> [Exercise prompt] Search the entries below for "background", and copy each line where it appears.

> [Given records]
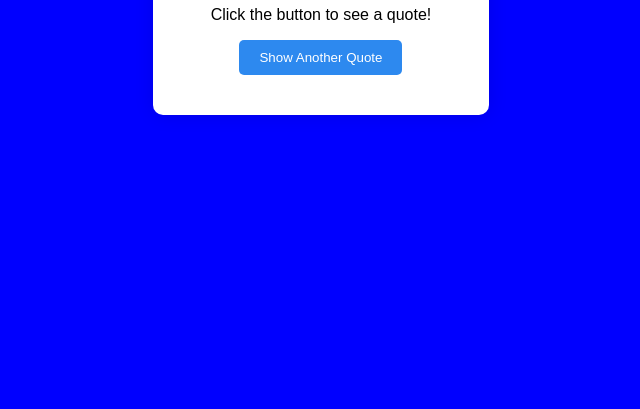
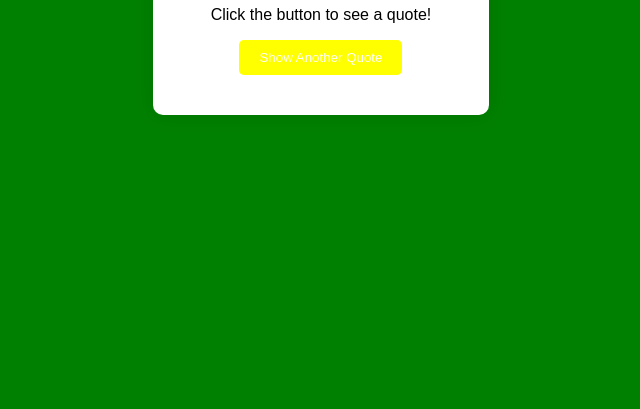
Before and after one commit to rayeneinstructor/first-html, a plain HTML site: page index.html in a window 1280 px wide. Shown: the part 407-816 px from the top of the page, without its empty margins (319-959 px from the left). Drawn offline with Linux system fonts and the light colour scheme.

Commit message:
jsk edits

```diff
--- a/script.js
+++ b/script.js
@@ -9,5 +9,4 @@ function showQuote() {
   const quoteEl = document.getElementById("quote");
   const randomIndex = Math.floor(Math.random() * quotes.length);
   quoteEl.textContent = quotes[randomIndex];
-  console.log("done");
 }
--- a/style.css
+++ b/style.css
@@ -1,6 +1,6 @@
 body {
   font-family: Arial, sans-serif;
-  background-color: blue;
+  background-color: green;
   display: flex;
   justify-content: center;
   align-items: center;
@@ -17,7 +17,7 @@ body {
 
 button {
   padding: 10px 20px;
-  background-color: #2d89ef;
+  background-color: yellow;
   color: white;
   border: none;
   border-radius: 5px;
```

> [Response]
-  background-color: blue;
+  background-color: green;
-  background-color: #2d89ef;
+  background-color: yellow;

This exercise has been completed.